Material supplied:
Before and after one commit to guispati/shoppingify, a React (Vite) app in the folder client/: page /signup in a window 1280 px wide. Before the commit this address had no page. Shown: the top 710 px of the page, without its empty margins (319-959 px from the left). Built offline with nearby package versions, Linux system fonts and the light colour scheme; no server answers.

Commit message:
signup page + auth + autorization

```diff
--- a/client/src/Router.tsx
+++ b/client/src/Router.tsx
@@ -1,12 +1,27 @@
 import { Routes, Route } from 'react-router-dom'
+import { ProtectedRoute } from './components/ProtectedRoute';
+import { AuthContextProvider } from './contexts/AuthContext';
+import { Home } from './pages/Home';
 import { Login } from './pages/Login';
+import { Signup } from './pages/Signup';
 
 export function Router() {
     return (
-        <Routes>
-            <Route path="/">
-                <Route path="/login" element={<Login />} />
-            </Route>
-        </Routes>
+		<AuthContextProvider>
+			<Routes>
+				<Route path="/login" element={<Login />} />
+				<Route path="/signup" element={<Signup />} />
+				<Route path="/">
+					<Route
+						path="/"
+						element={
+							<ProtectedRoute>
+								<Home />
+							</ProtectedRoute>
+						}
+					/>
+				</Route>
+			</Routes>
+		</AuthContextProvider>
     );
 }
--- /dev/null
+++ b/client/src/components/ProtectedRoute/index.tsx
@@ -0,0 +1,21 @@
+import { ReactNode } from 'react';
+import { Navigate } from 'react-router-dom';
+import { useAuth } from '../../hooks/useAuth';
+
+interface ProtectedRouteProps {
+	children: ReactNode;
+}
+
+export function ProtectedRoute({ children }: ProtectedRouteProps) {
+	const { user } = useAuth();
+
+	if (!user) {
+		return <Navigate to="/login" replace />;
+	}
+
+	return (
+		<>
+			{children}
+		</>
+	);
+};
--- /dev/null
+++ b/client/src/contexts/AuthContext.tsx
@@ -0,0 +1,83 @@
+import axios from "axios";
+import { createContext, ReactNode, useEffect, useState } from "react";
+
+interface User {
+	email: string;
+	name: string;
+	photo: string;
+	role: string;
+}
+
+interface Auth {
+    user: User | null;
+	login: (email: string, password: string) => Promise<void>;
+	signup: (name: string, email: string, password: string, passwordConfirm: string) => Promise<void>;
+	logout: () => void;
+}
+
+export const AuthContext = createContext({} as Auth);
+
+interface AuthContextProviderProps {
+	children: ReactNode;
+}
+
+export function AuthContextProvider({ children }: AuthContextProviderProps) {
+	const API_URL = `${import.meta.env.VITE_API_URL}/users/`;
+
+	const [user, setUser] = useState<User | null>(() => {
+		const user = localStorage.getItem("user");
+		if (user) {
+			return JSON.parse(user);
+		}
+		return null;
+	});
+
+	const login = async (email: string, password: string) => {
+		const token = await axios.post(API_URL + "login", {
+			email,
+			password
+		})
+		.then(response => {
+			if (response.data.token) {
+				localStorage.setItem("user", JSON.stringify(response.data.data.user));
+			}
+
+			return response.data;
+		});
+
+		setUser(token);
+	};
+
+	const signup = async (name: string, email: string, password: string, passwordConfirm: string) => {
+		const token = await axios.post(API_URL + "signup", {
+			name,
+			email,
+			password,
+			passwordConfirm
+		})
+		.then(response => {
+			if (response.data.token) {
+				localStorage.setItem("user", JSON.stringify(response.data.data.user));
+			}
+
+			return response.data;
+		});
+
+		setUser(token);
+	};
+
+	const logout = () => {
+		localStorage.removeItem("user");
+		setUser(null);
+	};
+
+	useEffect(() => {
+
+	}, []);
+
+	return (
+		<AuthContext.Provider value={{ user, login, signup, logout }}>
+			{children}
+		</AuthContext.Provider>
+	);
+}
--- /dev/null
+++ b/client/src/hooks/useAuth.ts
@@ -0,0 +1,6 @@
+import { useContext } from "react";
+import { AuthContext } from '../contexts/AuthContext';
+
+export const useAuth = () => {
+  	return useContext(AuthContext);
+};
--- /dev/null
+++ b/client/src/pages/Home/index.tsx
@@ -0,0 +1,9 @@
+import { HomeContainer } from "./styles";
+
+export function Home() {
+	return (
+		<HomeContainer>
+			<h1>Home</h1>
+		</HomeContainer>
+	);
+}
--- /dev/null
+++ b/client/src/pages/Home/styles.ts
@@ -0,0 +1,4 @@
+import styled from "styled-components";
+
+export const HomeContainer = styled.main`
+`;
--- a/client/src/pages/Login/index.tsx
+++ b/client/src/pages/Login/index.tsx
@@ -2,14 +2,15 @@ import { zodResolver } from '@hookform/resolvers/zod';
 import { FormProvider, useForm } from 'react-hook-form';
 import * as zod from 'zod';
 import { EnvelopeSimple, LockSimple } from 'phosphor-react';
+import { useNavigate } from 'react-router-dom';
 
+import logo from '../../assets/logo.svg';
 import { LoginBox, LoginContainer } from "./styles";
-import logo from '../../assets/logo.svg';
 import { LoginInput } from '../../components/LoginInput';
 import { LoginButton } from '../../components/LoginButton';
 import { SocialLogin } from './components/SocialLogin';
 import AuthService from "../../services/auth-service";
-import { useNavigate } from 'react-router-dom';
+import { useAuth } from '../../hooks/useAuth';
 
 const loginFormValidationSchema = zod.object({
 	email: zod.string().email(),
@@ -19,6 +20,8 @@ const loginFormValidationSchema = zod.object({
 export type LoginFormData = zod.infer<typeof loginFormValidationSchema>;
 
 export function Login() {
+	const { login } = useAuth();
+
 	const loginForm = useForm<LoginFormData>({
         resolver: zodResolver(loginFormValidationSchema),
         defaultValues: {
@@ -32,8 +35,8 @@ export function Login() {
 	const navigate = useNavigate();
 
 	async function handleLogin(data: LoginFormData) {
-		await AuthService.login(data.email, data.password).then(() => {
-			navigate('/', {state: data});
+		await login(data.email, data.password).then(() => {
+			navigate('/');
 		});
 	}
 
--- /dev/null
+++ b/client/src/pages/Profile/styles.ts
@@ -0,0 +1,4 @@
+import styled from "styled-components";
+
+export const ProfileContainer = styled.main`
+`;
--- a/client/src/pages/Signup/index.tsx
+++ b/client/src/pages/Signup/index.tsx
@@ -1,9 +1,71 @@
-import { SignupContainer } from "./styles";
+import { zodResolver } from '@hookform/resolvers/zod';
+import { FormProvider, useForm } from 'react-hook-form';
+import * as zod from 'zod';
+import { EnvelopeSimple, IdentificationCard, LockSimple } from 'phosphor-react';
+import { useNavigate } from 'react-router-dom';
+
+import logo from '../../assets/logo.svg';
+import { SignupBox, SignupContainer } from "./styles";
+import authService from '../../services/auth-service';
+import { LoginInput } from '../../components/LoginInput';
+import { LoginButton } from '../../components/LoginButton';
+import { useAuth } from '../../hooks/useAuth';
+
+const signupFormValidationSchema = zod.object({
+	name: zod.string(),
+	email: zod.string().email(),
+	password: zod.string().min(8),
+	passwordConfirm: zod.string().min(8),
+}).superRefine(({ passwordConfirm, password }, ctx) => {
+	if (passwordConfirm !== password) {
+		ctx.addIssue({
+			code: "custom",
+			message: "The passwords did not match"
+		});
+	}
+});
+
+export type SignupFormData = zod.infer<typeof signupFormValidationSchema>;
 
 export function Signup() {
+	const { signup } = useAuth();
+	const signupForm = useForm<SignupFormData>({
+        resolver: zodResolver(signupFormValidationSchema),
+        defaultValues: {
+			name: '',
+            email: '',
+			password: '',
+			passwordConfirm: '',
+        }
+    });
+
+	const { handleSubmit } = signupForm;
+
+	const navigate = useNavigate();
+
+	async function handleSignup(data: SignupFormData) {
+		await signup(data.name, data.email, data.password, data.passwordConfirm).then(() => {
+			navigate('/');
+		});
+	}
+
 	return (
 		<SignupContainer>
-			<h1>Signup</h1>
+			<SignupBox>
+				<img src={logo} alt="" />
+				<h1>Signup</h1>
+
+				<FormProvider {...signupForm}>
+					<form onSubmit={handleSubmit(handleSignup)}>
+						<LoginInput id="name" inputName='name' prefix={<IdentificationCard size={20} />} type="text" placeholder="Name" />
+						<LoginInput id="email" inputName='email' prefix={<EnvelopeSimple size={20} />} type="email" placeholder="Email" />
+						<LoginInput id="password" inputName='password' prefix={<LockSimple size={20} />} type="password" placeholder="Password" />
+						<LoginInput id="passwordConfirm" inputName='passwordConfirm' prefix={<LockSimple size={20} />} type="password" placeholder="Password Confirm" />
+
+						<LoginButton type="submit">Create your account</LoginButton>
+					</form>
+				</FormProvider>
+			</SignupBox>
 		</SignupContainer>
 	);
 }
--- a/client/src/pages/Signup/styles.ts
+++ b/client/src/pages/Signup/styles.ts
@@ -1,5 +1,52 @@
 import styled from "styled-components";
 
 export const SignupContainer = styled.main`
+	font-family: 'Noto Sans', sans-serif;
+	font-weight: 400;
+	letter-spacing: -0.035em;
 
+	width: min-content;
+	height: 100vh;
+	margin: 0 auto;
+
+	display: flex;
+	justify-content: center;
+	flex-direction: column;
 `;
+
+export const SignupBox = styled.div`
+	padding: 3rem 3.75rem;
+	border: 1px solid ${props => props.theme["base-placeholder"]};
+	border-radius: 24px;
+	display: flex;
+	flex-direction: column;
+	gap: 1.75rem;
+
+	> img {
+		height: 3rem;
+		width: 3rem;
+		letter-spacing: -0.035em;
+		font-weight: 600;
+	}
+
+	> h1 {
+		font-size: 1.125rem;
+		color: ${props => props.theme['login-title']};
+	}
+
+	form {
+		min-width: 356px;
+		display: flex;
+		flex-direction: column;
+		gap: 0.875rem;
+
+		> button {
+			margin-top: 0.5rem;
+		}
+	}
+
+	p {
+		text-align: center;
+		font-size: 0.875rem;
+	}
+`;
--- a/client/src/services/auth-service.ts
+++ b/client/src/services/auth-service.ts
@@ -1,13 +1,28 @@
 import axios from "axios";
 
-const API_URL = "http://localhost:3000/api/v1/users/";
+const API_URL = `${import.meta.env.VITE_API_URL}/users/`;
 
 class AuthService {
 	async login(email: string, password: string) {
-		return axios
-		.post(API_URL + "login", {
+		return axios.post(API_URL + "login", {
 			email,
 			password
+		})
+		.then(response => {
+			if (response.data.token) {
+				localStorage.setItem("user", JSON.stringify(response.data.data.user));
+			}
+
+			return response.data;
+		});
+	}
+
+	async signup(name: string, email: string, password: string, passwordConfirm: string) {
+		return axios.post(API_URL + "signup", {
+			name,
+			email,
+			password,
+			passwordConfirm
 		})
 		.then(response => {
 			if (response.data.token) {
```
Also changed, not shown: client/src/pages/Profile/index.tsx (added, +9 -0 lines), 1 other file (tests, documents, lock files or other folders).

Your goal:
The response must give every line from the material above that holds the string "inputName".

Solution for this task:
+						<LoginInput id="name" inputName='name' prefix={<IdentificationCard size={20} />} type="text" placeholder="Name" />
+						<LoginInput id="email" inputName='email' prefix={<EnvelopeSimple size={20} />} type="email" placeholder="Email" />
+						<LoginInput id="password" inputName='password' prefix={<LockSimple size={20} />} type="password" placeholder="Password" />
+						<LoginInput id="passwordConfirm" inputName='passwordConfirm' prefix={<LockSimple size={20} />} type="password" placeholder="Password Confirm" />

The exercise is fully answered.